Guillaume Gourgues
Sciences Po Grenoble
Guillaume Gourgues
Sciences Po Grenoble
Jessica Sainty
Sciences Po Grenoble
Open Panel

Abstract

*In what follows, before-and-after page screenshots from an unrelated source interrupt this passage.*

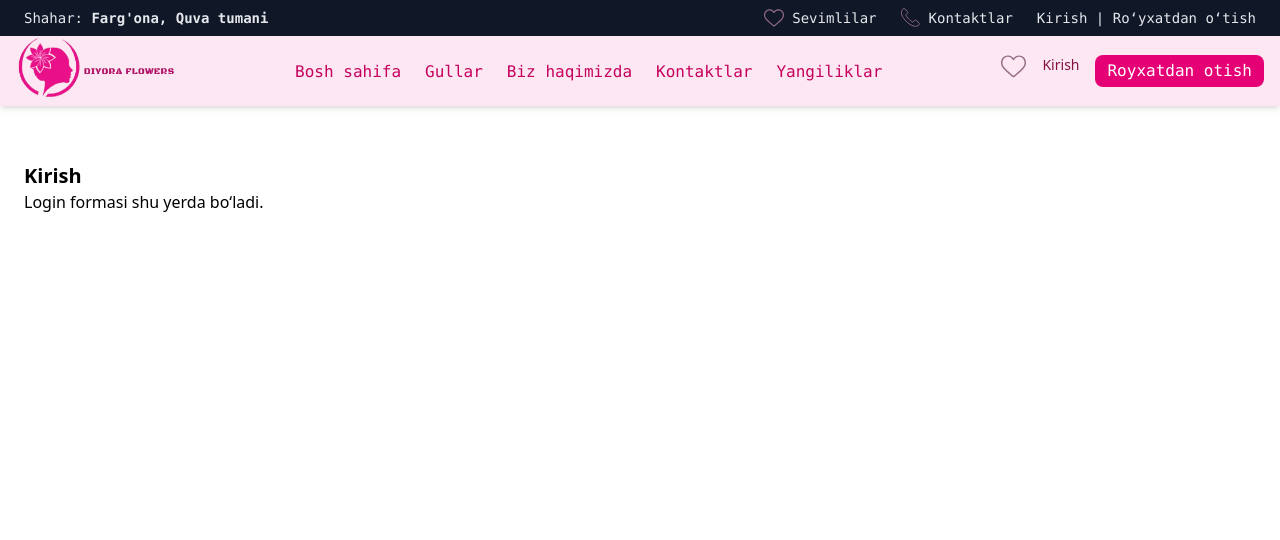
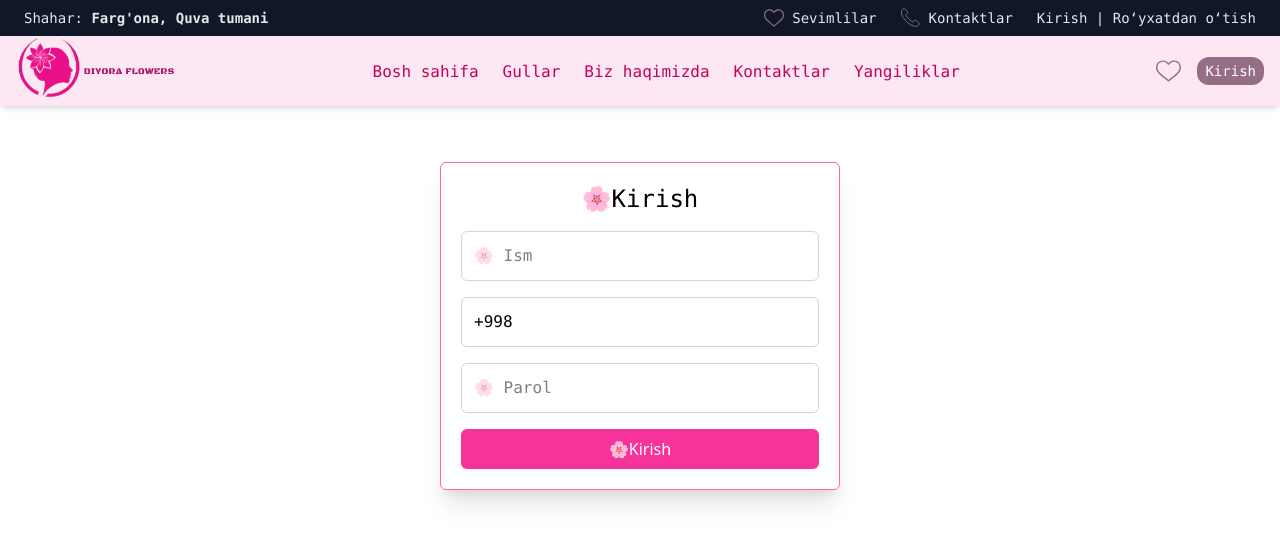
Before and after one commit to bugname7/flowers, a Next.js app: page /auth/login in a window 1280 px wide. Shown: the top 540 px of the page. Built offline with nearby package versions, Linux system fonts and the light colour scheme.

Commit message:
login page the end

```diff
--- a/package.json
+++ b/package.json
@@ -10,6 +10,7 @@
   },
   "dependencies": {
     "aos": "^2.3.4",
+    "axios": "^1.11.0",
     "next": "15.5.2",
     "react": "19.1.0",
     "react-dom": "19.1.0",
--- /dev/null
+++ b/src/app/auth/login/LoginForm.tsx
@@ -0,0 +1,131 @@
+"use client";
+
+import { useState } from "react";
+import { useRouter } from "next/navigation";
+import { ToastContainer, toast } from "react-toastify";
+import "react-toastify/dist/ReactToastify.css";
+import axios from "axios";
+
+interface User {
+    id: number;
+    name: string;
+    phone: string;
+    password: string;
+}
+
+export default function LoginForm() {
+    const router = useRouter();
+    const [formData, setFormData] = useState({
+        name: "",
+        phone: "",
+        password: "",
+    });
+    const [loading, setLoading] = useState(false);
+
+    const handleChange = (e: React.ChangeEvent<HTMLInputElement>) => {
+        const { name, value } = e.target;
+        setFormData((prev) => ({ ...prev, [name]: value }));
+    };
+
+    const handleSubmit = async (e: React.FormEvent) => {
+        e.preventDefault();
+        setLoading(true);
+
+        try {
+            const { data } = await axios.post<User>(
+                "https://fdb4bf8077154ed1.mokky.dev/signin",
+                formData
+            );
+
+            if (data) {
+                // 🔥 foydalanuvchini localStorage'ga saqlaymiz
+                localStorage.setItem("user", JSON.stringify(data));
+
+                // 🔥 Navbar darrov yangilanishi uchun event yuboramiz
+                window.dispatchEvent(new Event("userChanged"));
+
+                toast.success("✅ Muvaffaqiyatli kirdingiz!");
+                setTimeout(() => router.push("/"), 1000);
+            } else {
+                toast.error("❌ Login ma'lumotlari noto‘g‘ri!");
+            }
+        } catch (err) {
+            if (axios.isAxiosError(err)) {
+                console.error("Server xatolik:", err.response?.data || err.message);
+                toast.error("❌ " + (err.response?.data?.message || "Login xato!"));
+            } else {
+                console.error("Noma’lum xatolik:", err);
+                toast.error("⚠️ Server bilan ulanishda xatolik!");
+            }
+        } finally {
+            setLoading(false);
+        }
+    };
+
+    return (
+        <div className="md:w-[400px] w-[300px] mx-auto">
+            <ToastContainer
+                position="top-right"
+                autoClose={3000}
+                hideProgressBar={false}
+                closeOnClick
+                draggable
+                pauseOnHover
+            />
+            <div className="border-pink-400 md:border p-5 rounded-md shadow-xl">
+                <h1 className="text-2xl font-medium mb-4 text-center font-mono">
+                    🌸Kirish
+                </h1>
+                <form onSubmit={handleSubmit} className="flex flex-col gap-4">
+                    <input
+                        type="text"
+                        name="name"
+                        placeholder="🌸 Ism"
+                        value={formData.name}
+                        onChange={handleChange}
+                        className="border p-3 font-mono focus:ring-2 focus:ring-pink-500 focus:outline-none border-gray-300 rounded-md"
+                        required
+                    />
+
+                    <input
+                        type="tel"
+                        name="phone"
+                        placeholder="🌸 Telefon raqam"
+                        value={
+                            formData.phone.startsWith("+998")
+                                ? formData.phone
+                                : "+998" + formData.phone.replace(/\D/g, "")
+                        }
+                        onChange={(e) => {
+                            let val = e.target.value;
+                            if (!val.startsWith("+998")) {
+                                val = "+998" + val.replace(/\D/g, "");
+                            }
+                            setFormData((prev) => ({ ...prev, phone: val }));
+                        }}
+                        className="border p-3 font-mono focus:ring-2 focus:ring-pink-500 focus:outline-none border-gray-300 rounded-md"
+                        required
+                    />
+
+                    <input
+                        type="password"
+                        name="password"
+                        placeholder="🌸 Parol"
+                        value={formData.password}
+                        onChange={handleChange}
+                        className="border p-3 font-mono focus:ring-2 focus:ring-pink-500 focus:outline-none border-gray-300 rounded-md"
+                        required
+                    />
+
+                    <button
+                        type="submit"
+                        disabled={loading}
+                        className="bg-pink-500 text-white py-2 rounded-md hover:bg-pink-600 transition cursor-pointer"
+                    >
+                        {loading ? "🌸Kirish..." : "🌸Kirish"}
+                    </button>
+                </form>
+            </div>
+        </div>
+    );
+}
--- a/src/app/auth/login/page.tsx
+++ b/src/app/auth/login/page.tsx
@@ -1,5 +1,6 @@
 import type { Metadata } from "next";
-
+import LoginForm from "./LoginForm";
+import Map from "../../components/Map"
 export const metadata: Metadata = {
   title: "Kirish — Florist Diyora",
   description: "Florist Diyora akkauntingizga kiring",
@@ -7,9 +8,10 @@ export const metadata: Metadata = {
 
 export default function LoginPage() {
   return (
-    <main className="p-6">
-      <h1 className="text-xl font-semibold">Kirish</h1>
-      <p>Login formasi shu yerda bo‘ladi.</p>
+    <main className="p-6 w-full mx-auto">
+
+      <LoginForm />
+      <Map />
     </main>
   );
 }
--- a/src/app/components/Navbar.tsx
+++ b/src/app/components/Navbar.tsx
@@ -1,15 +1,49 @@
 "use client";
 import Image from "next/image";
 import Link from "next/link";
-import { useState } from "react";
+import { useState, useEffect } from "react";
+
+interface User {
+  id: number;
+  name: string;
+  phone: string;
+  password: string;
+}
 
 export default function Navbar() {
   const [isOpen, setIsOpen] = useState(false);
+  const [user, setUser] = useState<User | null>(null);
+
+  useEffect(() => {
+    if (typeof window !== "undefined") {
+      const storedUser = localStorage.getItem("user");
+      if (storedUser) {
+        setUser(JSON.parse(storedUser));
+      }
+
+      // 👂 custom event tinglaymiz
+      const handleUserChange = () => {
+        const updatedUser = localStorage.getItem("user");
+        setUser(updatedUser ? JSON.parse(updatedUser) : null);
+      };
+
+      window.addEventListener("userChanged", handleUserChange);
+
+      return () => {
+        window.removeEventListener("userChanged", handleUserChange);
+      };
+    }
+  }, []);
+
+  const handleLogout = () => {
+    localStorage.removeItem("user");
+    setUser(null);
+    window.dispatchEvent(new Event("userChanged")); // 🔥 Navbarni yangilash
+  };
 
   return (
     <nav className="bg-pink-100 shadow-md mb-8">
       <div className="container mx-auto px-4 flex justify-between items-center h-[70px]">
-
         {/* Logo */}
         <Link href="/" className="flex items-center">
           <Image
@@ -22,31 +56,38 @@ export default function Navbar() {
           />
         </Link>
 
-
         {/* Desktop menu */}
         <ul className="hidden md:flex gap-6 text-pink-900 font-medium items-center">
-          <li><Link href="/" className="font-mono font-medium  text-pink-700">Bosh sahifa</Link></li>
-          <li><Link href="/catalog" className="font-mono font-medium  text-pink-700">Gullar</Link></li>
-          <li><Link href="/about" className="font-mono font-medium  text-pink-700">Biz haqimizda</Link></li>
-          <li><Link href="/contact" className="font-mono font-medium  text-pink-700">Kontaktlar</Link></li>
-          <li><Link href="/news" className="font-mono font-medium  text-pink-700">Yangiliklar</Link></li>
-
+          <li><Link href="/" className="font-mono font-medium text-pink-700">Bosh sahifa</Link></li>
+          <li><Link href="/catalog" className="font-mono font-medium text-pink-700">Gullar</Link></li>
+          <li><Link href="/about" className="font-mono font-medium text-pink-700">Biz haqimizda</Link></li>
+          <li><Link href="/contact" className="font-mono font-medium text-pink-700">Kontaktlar</Link></li>
+          <li><Link href="/news" className="font-mono font-medium text-pink-700">Yangiliklar</Link></li>
         </ul>
 
-        {/* Desktop auth buttons */}
-        <div className="hidden md:flex gap-4">
+        {/* Desktop auth */}
+        <div className="hidden md:flex gap-4 items-center">
           <Link href="/cart">
             <Image src="/images/like.svg" alt="like icon" width={25} height={25} />
           </Link>
-          <Link href="/auth/login" className="text-sm text-pink-900 hover:underline">
-            Kirish
-          </Link>
-          <Link
-            href="/auth/register"
-            className=" bg-pink-600 font-mono text-white px-3 py-1 rounded-lg hover:bg-pink-700 transition"
-          >
-            Royxatdan otish
-          </Link>
+
+          {user ? (
+            <div className="flex items-center gap-3">
+              <span className="font-medium font-mono text-pink-900 text-sm shadow-xl bg-pink-300 py-1 px-1 rounded-xl">
+                {user.name}
+              </span>
+              <button
+                onClick={handleLogout}
+                className="text-sm text-white bg-black py-1 cursor-pointer px-2 rounded-xl shadow-xl font-mono"
+              >
+                Chiqish
+              </button>
+            </div>
+          ) : (
+            <Link href="/auth/login" className="text-sm text-white bg-[#956D84] hover:bg-[#956D54]  px-2 py-1 rounded-xl font-mono">
+              Kirish
+            </Link>
+          )}
         </div>
 
         {/* Mobile menu toggle */}
@@ -62,16 +103,34 @@ export default function Navbar() {
       {/* Mobile menu */}
       {isOpen && (
         <ul className="md:hidden mt-4 px-6 pb-4 flex flex-col gap-3 text-pink-900 font-medium bg-pink-50 shadow-inner">
-          <li><Link href="/">Bosh sahifa</Link></li>
-          <li><Link href="/catalog">Katalog</Link></li>
-          <li><Link href="/cart">Savat</Link></li>
-          <li><Link href="/about">Biz haqimizda</Link></li>
-          <li><Link href="/contact">Kontaktlar</Link></li>
-          <li><Link href="/news">Yangiliklar</Link></li>
-          <li><Link href="/reviews">Sharhlar</Link></li>
-          <li><Link href="/info/faq">FAQ</Link></li>
-          <li><Link href="/auth/login">Kirish</Link></li>
-          <li><Link href="/auth/register">Ro‘yxatdan o‘tish</Link></li>
+          <li><Link href="/" className="font-mono font-medium text-pink-700">Bosh sahifa</Link></li>
+          <li><Link href="/catalog" className="font-mono font-medium text-pink-700">Katalog</Link></li>
+          <li><Link href="/cart" className="font-mono font-medium text-pink-700">Savat</Link></li>
+          <li><Link href="/about" className="font-mono font-medium text-pink-700">Biz haqimizda</Link></li>
+          <li><Link href="/contact" className="font-mono font-medium text-pink-700">Kontaktlar</Link></li>
+          <li><Link href="/news" className="font-mono font-medium text-pink-700">Yangiliklar</Link></li>
+          <li><Link href="/reviews" className="font-mono font-medium text-pink-700">Sharhlar</Link></li>
+          <li><Link href="/info/faq" className="font-mono font-medium text-pink-700">FAQ</Link></li>
+
+          <li>
+            {user ? (
+              <div className="flex flex-col gap-1">
+                <span className="font-mono font-medium bg-pink-300 text-xl text-center py-2 px-1 rounded-xl w-[100px]">
+                  {user.name}
+                </span>
+                <button
+                  onClick={handleLogout}
+                  className="text-white bg-black shadow-md mt-4 font-mono text-center py-2 px-1 rounded-xl w-[80px]"
+                >
+                  Chiqish
+                </button>
+              </div>
+            ) : (
+              <Link href="/auth/login" className="font-mono font-medium text-pink-700">
+                Kirish
+              </Link>
+            )}
+          </li>
         </ul>
       )}
     </nav>
--- a/src/app/contact/page.tsx
+++ b/src/app/contact/page.tsx
@@ -3,6 +3,7 @@ import { useState } from "react";
 import { ToastContainer, toast } from "react-toastify";
 import 'react-toastify/dist/ReactToastify.css';
 import Map from "../components/Map";
+
 export default function ContactPage() {
   const [formData, setFormData] = useState({
     name: "",
@@ -34,6 +35,7 @@ export default function ContactPage() {
         toast.error("Xatolik yuz berdi. Iltimos, qayta urinib ko'ring.");
       }
     } catch (error) {
+      console.error(error); // ixtiyoriy
       toast.error("Xatolik yuz berdi. Iltimos, qayta urinib ko'ring.");
     } finally {
       setLoading(false);
@@ -43,7 +45,7 @@ export default function ContactPage() {
   return (
     <div className="container mx-auto px-2">
       <main className="max-w-3xl mx-auto p-6">
-        <ToastContainer position="top-right" autoClose={3000} hideProgressBar={false} newestOnTop={false} closeOnClick rtl={false} pauseOnFocusLoss draggable pauseOnHover />
+        <ToastContainer position="top-right" autoClose={3000} hideProgressBar={false} closeOnClick draggable pauseOnHover />
         <h1 className="text-3xl font-bold mb-6 text-center font-mono">🌸 Kontaktlar</h1>
 
         <form onSubmit={handleSubmit} className="flex flex-col gap-4">
```
Also changed, not shown: src/app/components/Flowers.tsx (+71 -46 lines), src/app/components/Footer.tsx (+7 -5 lines), 1 other file (tests, documents, lock files or other folders).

During the last decade, a major debate was raised among political science scholars about people’s willingness to deliberate and to participate, mainly based on quantitative approaches using opinion surveys. While Hibbing and Theiss-Morse argue that people do not want to participate in more direct forms of democracy despite better opportunities provided by political authorities, a Harvard research argue that younger people, racial minorities, and lower income people tend to participate only when public authorities offer a concrete proposition of deliberation. This argument is based on an experimental survey which compares hypothetical and concrete opportunities to deliberate. Our paper confronts this statement to real politics: could a pre-existent and real public offer of participatory deliberation concern excluded people? Based on a survey address to 1200 french citizens in 2009, we correlate knowledge and opinion of our sample about existing regional public offers of participatory deliberation. Our results are twofold. Firstly, only high-educated people, aware to political innovation, who have a good knowledge about political life, have a real knowledge about this public offer. Secondly, despite people know the existence of participatory institutional-settings they do not perceive it as a “progress”: a large proportion of respondents have a negative opinion about this trend. These empirical results lead us to argue that the non-experimental participatory/deliberative settings have no clear influence on citizens’ willingness to participate. As classical electoral systems, public participation copes with socio-economic inequalities which question the consequences of the emergence of new types of political participation.